A brief history of Wollaton Hall

1580 – 1588 – Wollaton Hall is built by the Elizabethan architect Robert Smythson. This was the same year in which the Spanish Armada was defeated and William Shakespeare presented his first play in London.

 

1702 – The Hall is updated. Cassandra Willoughby, Duchess of Chandos recorded that the master masons, and some of the statuary, were brought from Italy including the decorative but ludicrous gondola mooring rings carved in stone on the exterior walls.

 

1801 – 1830 Fire damages the original interior of the house and is remodelled by Jeffry Wyattville. Wyattville was a prominent garden and architectural designer who worked on Chatsworth House in Derbyshire.

 

1881 – Willoughby’s leave Wollaton. The house was still owned by the head of the Willoughby family, Digby Willoughby, 9th Baron Middleton, but by then it was “too near the smoke and busy activity of a large manufacturing town”.

 

1924 – The Hall is purchased by the City of Nottingham. Two years later is opened as a Natural History Museum.

 

2005 – 2007- The hall reopened in April after being closed for refurbishment. The prospect room at the top of the house, and the kitchens in the basement, were opened up for the public to visit.

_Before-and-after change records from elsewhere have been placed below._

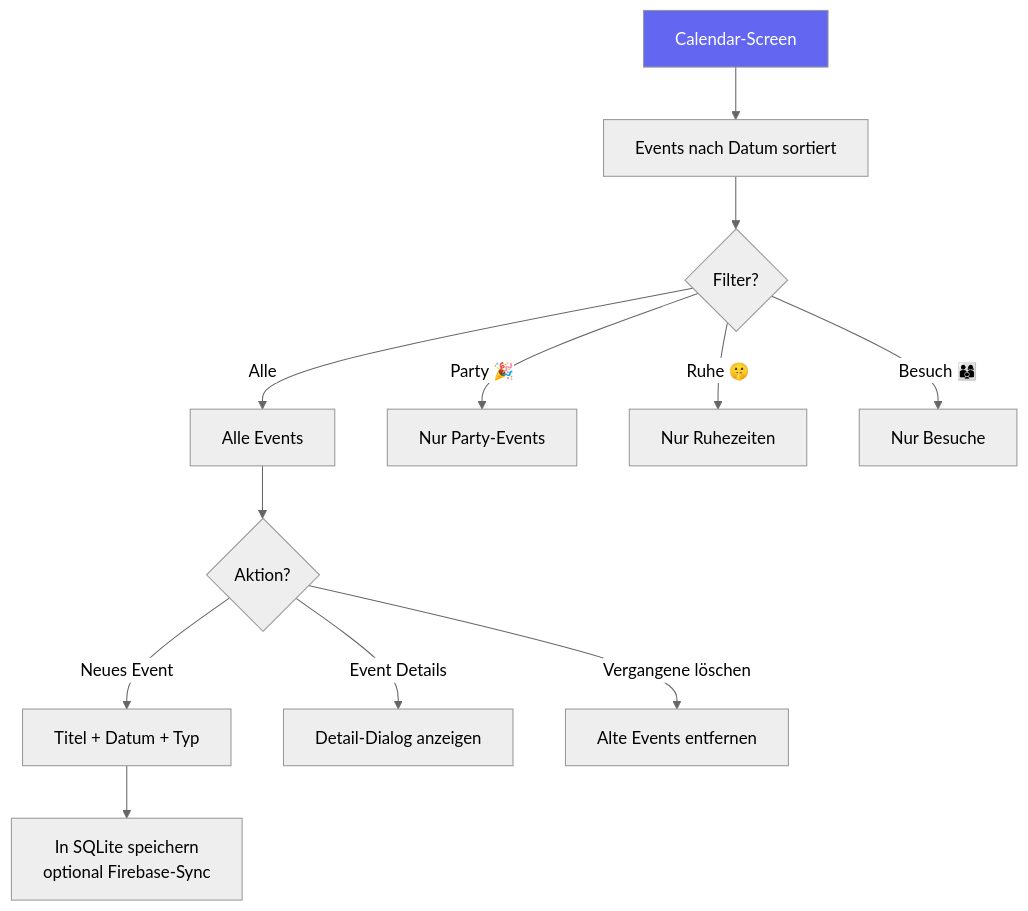
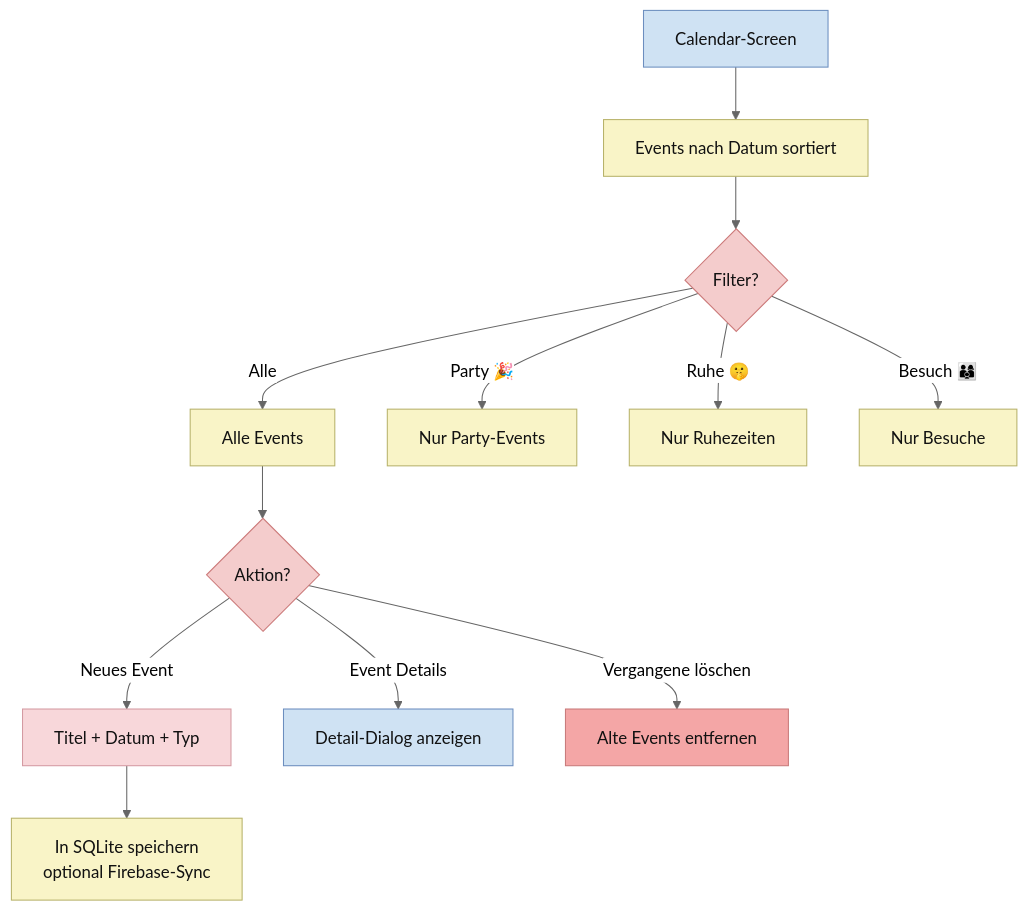
Before and after one commit to Nejy190501/WGManager: the sixth of 23 diagrams in ABLAUFDIAGRAMM.md, drawn with Mermaid (neutral theme). The commit also changed other lines of this file, not shown here.

````diff
--- a/ABLAUFDIAGRAMM.md
+++ b/ABLAUFDIAGRAMM.md
@@ -208,17 +284,29 @@
 ```mermaid
 flowchart TD
     A["Calendar-Screen"] --> B["Events nach Datum sortiert"]
     B --> C{"Filter?"}
     C -->|Alle| D["Alle Events"]
     C -->|Party 🎉| E["Nur Party-Events"]
     C -->|Ruhe 🤫| F["Nur Ruhezeiten"]
     C -->|Besuch 👨‍👩‍👦| G["Nur Besuche"]
     
     D --> H{"Aktion?"}
     H -->|Neues Event| I["Titel + Datum + Typ"]
     I --> J["In SQLite speichern<br/>optional Firebase-Sync"]
     H -->|Event Details| K["Detail-Dialog anzeigen"]
     H -->|Vergangene löschen| L["Alte Events entfernen"]
 
-    style A fill:#6366f1,color:#fff
+    classDef userAction fill:#ead1f2,stroke:#8e7cc3,color:#111;
+    classDef systemAction fill:#f9f4c7,stroke:#b7b26a,color:#111;
+    classDef userDecision fill:#f4cccc,stroke:#cc7a7a,color:#111;
+    classDef systemDecision fill:#fff2b2,stroke:#c9b458,color:#111;
+    classDef button fill:#f4a6a6,stroke:#c97b7b,color:#111;
+    classDef userInput fill:#f8d7da,stroke:#d49aa2,color:#111;
+    classDef screen fill:#cfe2f3,stroke:#6c8ebf,color:#111;
+
+    class B,D,E,F,G,J systemAction;
+    class C,H userDecision;
+    class L button;
+    class I userInput;
+    class A,K screen;
 ```
````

You can visit these on one of our daily tours.

 

2011 – Batman movie The Dark Knight Rises was filmed here. The Hall is five miles north of Gotham, Nottinghamshire where Gotham City got its name.